But this was all part of Aes’ plan. In interviews, Aes has said how on None Shall Pass he wanted to talk less at people and more with them. This idea transfers well on the more linear songs, like “Bring Back Pluto”, where, over a downtempo bongo-jazz beat by Blockhead, Pluto’s demotion from planet status is used as a metaphor for general bureaucratic bullying (“They’re gonna take his milk money next”). Elsewhere, “The Harbor Is Yours” is a strange remix/ re-envisioning of Aes’ “Fishtales” track from his 7” with Jeremy Fish, with the bearded angler replaced by a swashbuckling marauder.

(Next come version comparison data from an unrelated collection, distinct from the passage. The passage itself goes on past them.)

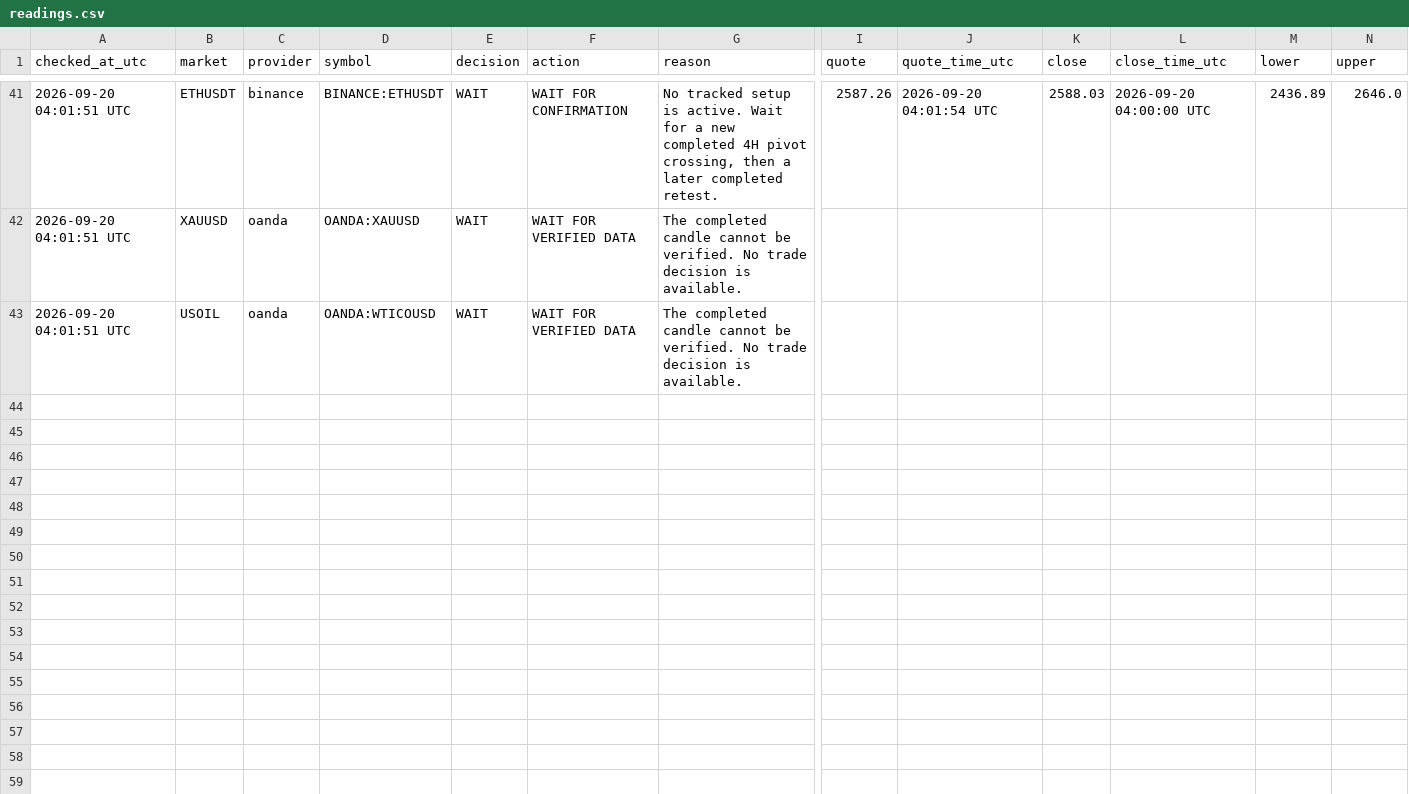
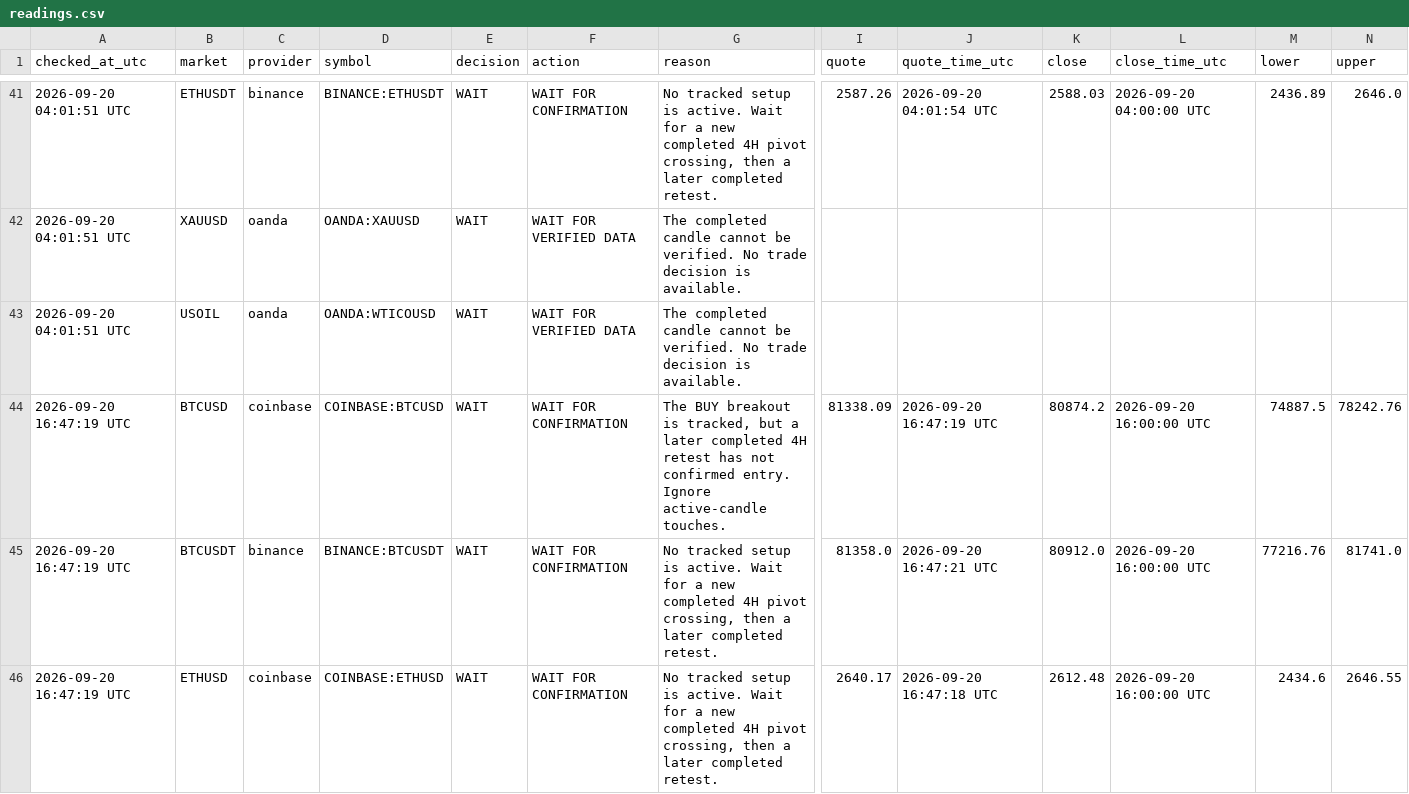
Before and after one commit to Perryong/market-pivot-watch-, a CSV file: history/2026/09/readings.csv, drawn as a sheet; only a part is shown, gaps mark what is left out; rows hold the shown columns only; the diff covers the shown part only; the diff names each change by its address in the sheet, - before the commit and + after, or states it on an @@ line.

```diff
--- a/history/2026/09/readings.csv
+++ b/history/2026/09/readings.csv
+row 44: 2026-09-20 16:47:19 UTC | BTCUSD | coinbase | COINBASE:BTCUSD | WAIT | WAIT FOR CONFIRMATION | The BUY breakout is tracked, but a later completed 4H retest has not confirmed entry. Ignore active-candle touches. | 81338.09 | 2026-09-20 16:47:19 UTC | 80874.2 | 2026-09-20 16:00:00 UTC | 74887.5 | 78242.76
+row 45: 2026-09-20 16:47:19 UTC | BTCUSDT | binance | BINANCE:BTCUSDT | WAIT | WAIT FOR CONFIRMATION | No tracked setup is active. Wait for a new completed 4H pivot crossing, then a later completed retest. | 81358.0 | 2026-09-20 16:47:21 UTC | 80912.0 | 2026-09-20 16:00:00 UTC | 77216.76 | 81741.0
+row 46: 2026-09-20 16:47:19 UTC | ETHUSD | coinbase | COINBASE:ETHUSD | WAIT | WAIT FOR CONFIRMATION | No tracked setup is active. Wait for a new completed 4H pivot crossing, then a later completed retest. | 2640.17 | 2026-09-20 16:47:18 UTC | 2612.48 | 2026-09-20 16:00:00 UTC | 2434.6 | 2646.55
```
Also changed, not shown: 3 added rows elsewhere in this file, output/readings.csv, 7 other files.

In true Def Jux fashion, all but one of the guests on None Shall Pass are label-mates. El-P shows up on “Gun for the Whole Family”, which sounds like an outtake from his wonderfully menacing I’ll Sleep When You’re Dead. On “Getaway Car” Cage and Breeze Brewin from the Juggaknots do Blockhead’s sweeping soul-sampling chase soundtrack beat (which wouldn’t sound out of place on a Ghostface record) justice. Cage in particular rips it with a verse hinting at his time spent in the Stoney Lodge Psychiatric Hospital (which is rumored to be made into a film by, and staring, Shia LaBeouf). Rob Sonic trades verses with Aes on “Dark Heart News”, showing that he hasn’t changed his ”16-bit retro-futuroid Zulu Tubeway Army” production style at all since Telicatessen.

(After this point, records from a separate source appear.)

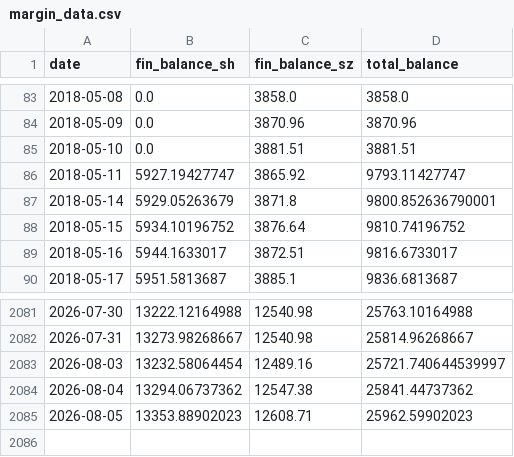
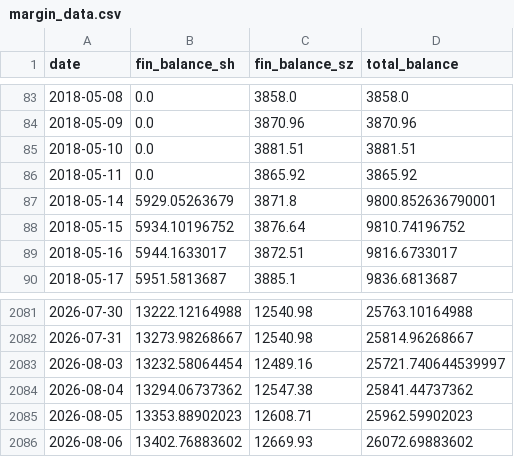
Before and after one commit to loulouD88/trader_test, a CSV file: data/margin_data.csv, drawn as a sheet; only a part is shown, gaps mark what is left out.

```diff
--- a/data/margin_data.csv
+++ b/data/margin_data.csv
@@ -85,3 +85,3 @@ date,fin_balance_sh,fin_balance_sz,total_balance
 2018-05-10,0.0,3881.51,3881.51
-2018-05-11,5927.19427747,3865.92,9793.11427747
+2018-05-11,0.0,3865.92,3865.92
 2018-05-14,5929.05263679,3871.8,9800.852636790001
@@ -2085 +2085,2 @@ date,fin_balance_sh,fin_balance_sz,total_balance
 2026-08-05,13353.88902023,12608.71,25962.59902023
+2026-08-06,13402.76883602,12669.93,26072.69883602
```
Also changed, not shown: data/margin_sz_raw.csv, fund_flow_data/flow_10d.csv, 4 other files.
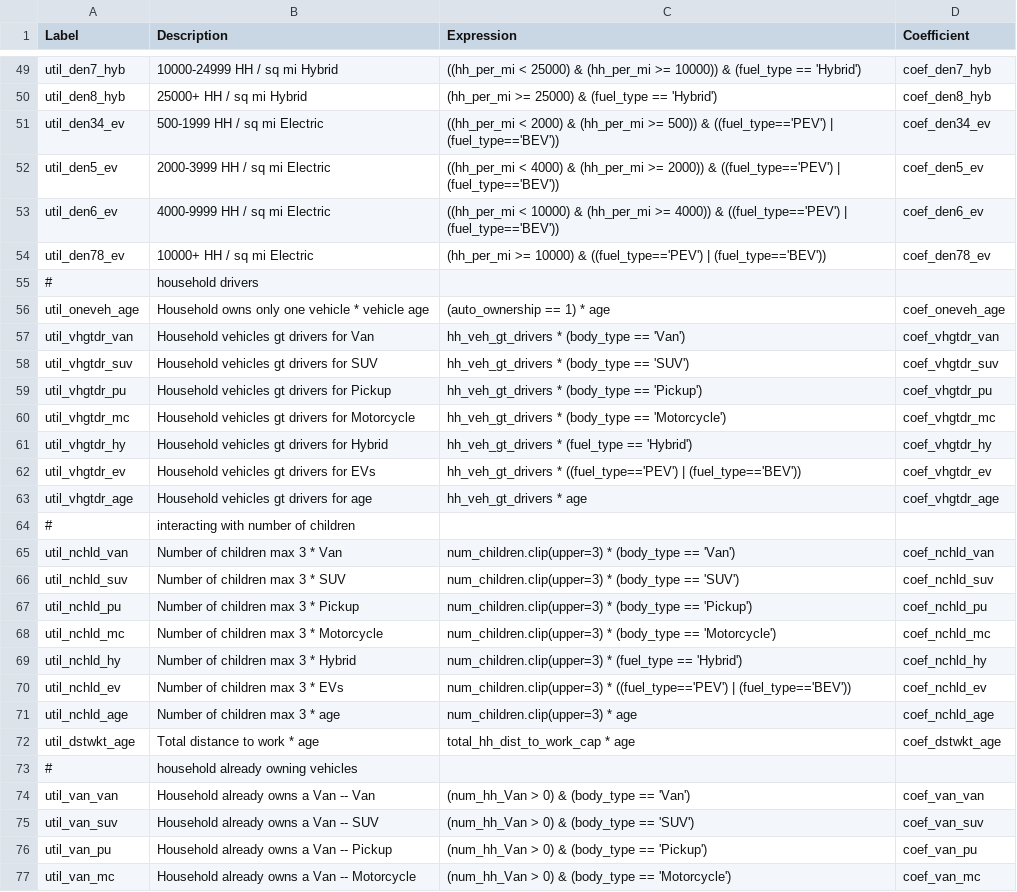
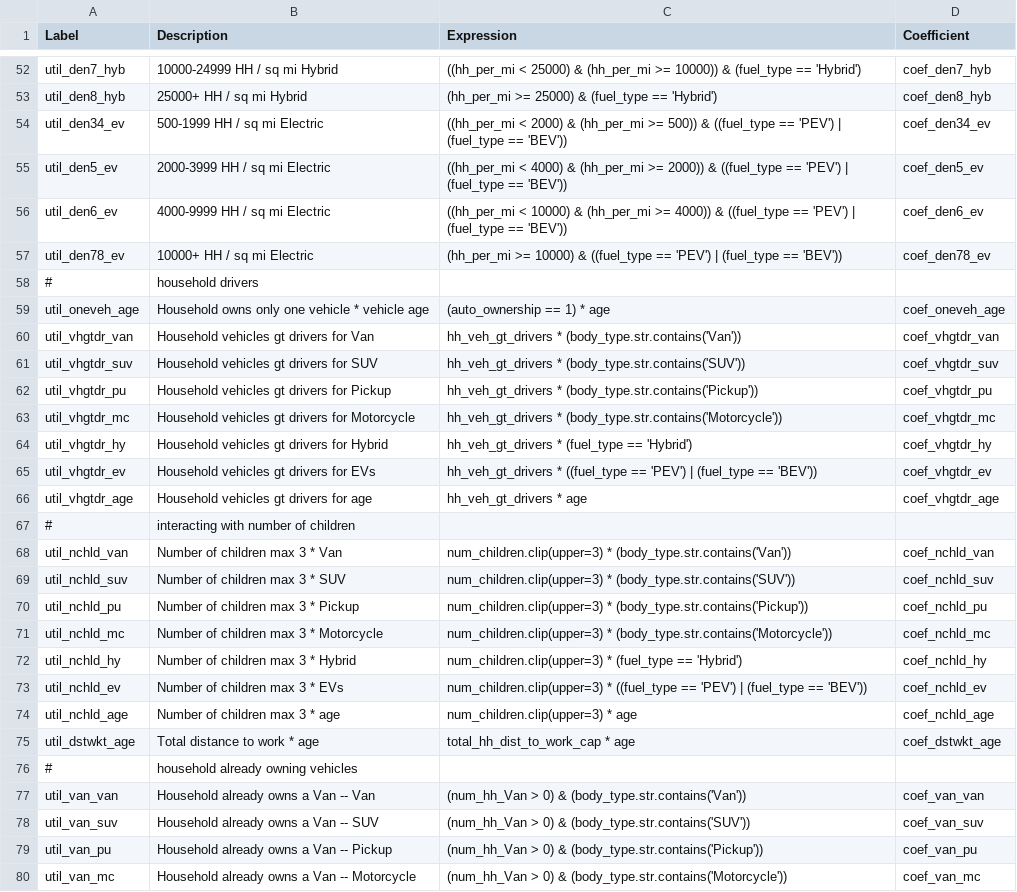
Before and after one commit to SANDAG/activitysim, a CSV file: activitysim/examples/prototype_mwcog/configs/vehicle_type_choice_op4.csv, drawn as a sheet; only a part is shown, gaps mark what is left out; the diff covers the shown part only.

Commit message:
vehicle type configs with av extension

```diff
--- a/activitysim/examples/prototype_mwcog/configs/vehicle_type_choice_op4.csv
+++ b/activitysim/examples/prototype_mwcog/configs/vehicle_type_choice_op4.csv
@@ -50,22 +53,22 @@ util_den7_hyb,10000-24999 HH / sq mi Hybrid,"((hh_per_mi < 25000) & (hh_per_mi >
 util_den8_hyb,25000+ HH / sq mi Hybrid,"(hh_per_mi >= 25000) & (fuel_type == 'Hybrid')",coef_den8_hyb
-util_den34_ev,500-1999 HH / sq mi Electric,"((hh_per_mi < 2000) & (hh_per_mi >= 500)) & ((fuel_type=='PEV') | (fuel_type=='BEV'))",coef_den34_ev
-util_den5_ev,2000-3999 HH / sq mi Electric,"((hh_per_mi < 4000) & (hh_per_mi >= 2000)) & ((fuel_type=='PEV') | (fuel_type=='BEV'))",coef_den5_ev
-util_den6_ev,4000-9999 HH / sq mi Electric,"((hh_per_mi < 10000) & (hh_per_mi >= 4000)) & ((fuel_type=='PEV') | (fuel_type=='BEV'))",coef_den6_ev
-util_den78_ev,10000+ HH / sq mi Electric,"(hh_per_mi >= 10000) & ((fuel_type=='PEV') | (fuel_type=='BEV'))",coef_den78_ev
+util_den34_ev,500-1999 HH / sq mi Electric,"((hh_per_mi < 2000) & (hh_per_mi >= 500)) & ((fuel_type == 'PEV') | (fuel_type == 'BEV'))",coef_den34_ev
+util_den5_ev,2000-3999 HH / sq mi Electric,"((hh_per_mi < 4000) & (hh_per_mi >= 2000)) & ((fuel_type == 'PEV') | (fuel_type == 'BEV'))",coef_den5_ev
+util_den6_ev,4000-9999 HH / sq mi Electric,"((hh_per_mi < 10000) & (hh_per_mi >= 4000)) & ((fuel_type == 'PEV') | (fuel_type == 'BEV'))",coef_den6_ev
+util_den78_ev,10000+ HH / sq mi Electric,"(hh_per_mi >= 10000) & ((fuel_type == 'PEV') | (fuel_type == 'BEV'))",coef_den78_ev
 #,household drivers,,
 util_oneveh_age,Household owns only one vehicle * vehicle age,"(auto_ownership == 1) * age",coef_oneveh_age
-util_vhgtdr_van,Household vehicles gt drivers for Van,hh_veh_gt_drivers * (body_type == 'Van'),coef_vhgtdr_van
-util_vhgtdr_suv,Household vehicles gt drivers for SUV,hh_veh_gt_drivers * (body_type == 'SUV'),coef_vhgtdr_suv
-util_vhgtdr_pu,Household vehicles gt drivers for Pickup,hh_veh_gt_drivers * (body_type == 'Pickup'),coef_vhgtdr_pu
-util_vhgtdr_mc,Household vehicles gt drivers for Motorcycle,hh_veh_gt_drivers * (body_type == 'Motorcycle'),coef_vhgtdr_mc
+util_vhgtdr_van,Household vehicles gt drivers for Van,hh_veh_gt_drivers * (body_type.str.contains('Van')),coef_vhgtdr_van
+util_vhgtdr_suv,Household vehicles gt drivers for SUV,hh_veh_gt_drivers * (body_type.str.contains('SUV')),coef_vhgtdr_suv
+util_vhgtdr_pu,Household vehicles gt drivers for Pickup,hh_veh_gt_drivers * (body_type.str.contains('Pickup')),coef_vhgtdr_pu
+util_vhgtdr_mc,Household vehicles gt drivers for Motorcycle,hh_veh_gt_drivers * (body_type.str.contains('Motorcycle')),coef_vhgtdr_mc
 util_vhgtdr_hy,Household vehicles gt drivers for Hybrid,hh_veh_gt_drivers * (fuel_type == 'Hybrid'),coef_vhgtdr_hy
-util_vhgtdr_ev,Household vehicles gt drivers for EVs,hh_veh_gt_drivers * ((fuel_type=='PEV') | (fuel_type=='BEV')),coef_vhgtdr_ev
+util_vhgtdr_ev,Household vehicles gt drivers for EVs,hh_veh_gt_drivers * ((fuel_type == 'PEV') | (fuel_type == 'BEV')),coef_vhgtdr_ev
 util_vhgtdr_age,Household vehicles gt drivers for age,hh_veh_gt_drivers * age,coef_vhgtdr_age
 #,interacting with number of children,,
-util_nchld_van,Number of children max 3 * Van,num_children.clip(upper=3) * (body_type == 'Van'),coef_nchld_van
-util_nchld_suv,Number of children max 3 * SUV,num_children.clip(upper=3) * (body_type == 'SUV'),coef_nchld_suv
-util_nchld_pu,Number of children max 3 * Pickup,num_children.clip(upper=3) * (body_type == 'Pickup'),coef_nchld_pu
-util_nchld_mc,Number of children max 3 * Motorcycle,num_children.clip(upper=3) * (body_type == 'Motorcycle'),coef_nchld_mc
+util_nchld_van,Number of children max 3 * Van,num_children.clip(upper=3) * (body_type.str.contains('Van')),coef_nchld_van
+util_nchld_suv,Number of children max 3 * SUV,num_children.clip(upper=3) * (body_type.str.contains('SUV')),coef_nchld_suv
+util_nchld_pu,Number of children max 3 * Pickup,num_children.clip(upper=3) * (body_type.str.contains('Pickup')),coef_nchld_pu
+util_nchld_mc,Number of children max 3 * Motorcycle,num_children.clip(upper=3) * (body_type.str.contains('Motorcycle')),coef_nchld_mc
 util_nchld_hy,Number of children max 3 * Hybrid,num_children.clip(upper=3) * (fuel_type == 'Hybrid'),coef_nchld_hy
-util_nchld_ev,Number of children max 3 * EVs,num_children.clip(upper=3) * ((fuel_type=='PEV') | (fuel_type=='BEV')),coef_nchld_ev
+util_nchld_ev,Number of children max 3 * EVs,num_children.clip(upper=3) * ((fuel_type == 'PEV') | (fuel_type == 'BEV')),coef_nchld_ev
 util_nchld_age,Number of children max 3 * age,num_children.clip(upper=3) * age,coef_nchld_age
@@ -73,5 +76,5 @@ util_dstwkt_age,Total distance to work * age,total_hh_dist_to_work_cap * age,coe
 #,household already owning vehicles,,
-util_van_van,Household already owns a Van -- Van,"(num_hh_Van > 0) & (body_type == 'Van')",coef_van_van
-util_van_suv,Household already owns a Van -- SUV,"(num_hh_Van > 0) & (body_type == 'SUV')",coef_van_suv
-util_van_pu,Household already owns a Van -- Pickup,"(num_hh_Van > 0) & (body_type == 'Pickup')",coef_van_pu
-util_van_mc,Household already owns a Van -- Motorcycle,"(num_hh_Van > 0) & (body_type == 'Motorcycle')",coef_van_mc
+util_van_van,Household already owns a Van -- Van,"(num_hh_Van > 0) & (body_type.str.contains('Van'))",coef_van_van
+util_van_suv,Household already owns a Van -- SUV,"(num_hh_Van > 0) & (body_type.str.contains('SUV'))",coef_van_suv
+util_van_pu,Household already owns a Van -- Pickup,"(num_hh_Van > 0) & (body_type.str.contains('Pickup'))",coef_van_pu
+util_van_mc,Household already owns a Van -- Motorcycle,"(num_hh_Van > 0) & (body_type.str.contains('Motorcycle'))",coef_van_mc
```
Also changed, not shown: 3 added rows and 102 edited cells elsewhere in this file, activitysim/examples/prototype_mwcog/configs/vehicle_allocation.csv, activitysim/examples/prototype_mwcog/configs/vehicle_type_choice_op4_coefficients.csv, 2 other files.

Aesop was always a vulnerable MC, but it wasn’t until lately that he’s shed light on his personal life, particularly his upbringing. The standout on Fast Cars was “Holy Smokes”, a diatribe against Aes’ Catholic-upbringing. “Catacomb Kids” is a sequel of sorts, detailing the awkward rumblings of little Aes in Long Island, idolizing graffers and “puking pills behind the dumpster”. Aes hasn’t been this candid since the Daylight EP bonus track, where he talked about his struggle, and eventual victory over, depression. None Shall Pass will likely be remembered as his grappling-with-maturity record. The title track is all about that battle with “duty and death” and being forced to “comply and conform”. Its themes echo throughout the record, with Aes hesitantly easing into a Bazooka Tooth-less life. You can hear Aes addressing his stubborn peers still popping pills behind the dumpster on “Fumes”: “You ain’t shit man / Your story’s a joke / You should package it with a last smoke / And six feet of rope.” Not wanting to be that person, Aes had a similar realization on “The Greatest Pac-Man Victory in History”, rapping “Some will try to recapture the same flag but I played it smart and recognized the summertime past.” Emphasis mine.
// Sound Affects
"The man whose songs were recorded by Johnny Cash, Alan Jackson, Ricky Skaggs, David Allan Coe, The Highwaymen, and countless others succumbs to time’s cruel cue that the only token of permanence we have to offer are the effects of shared moments and memories.READ the article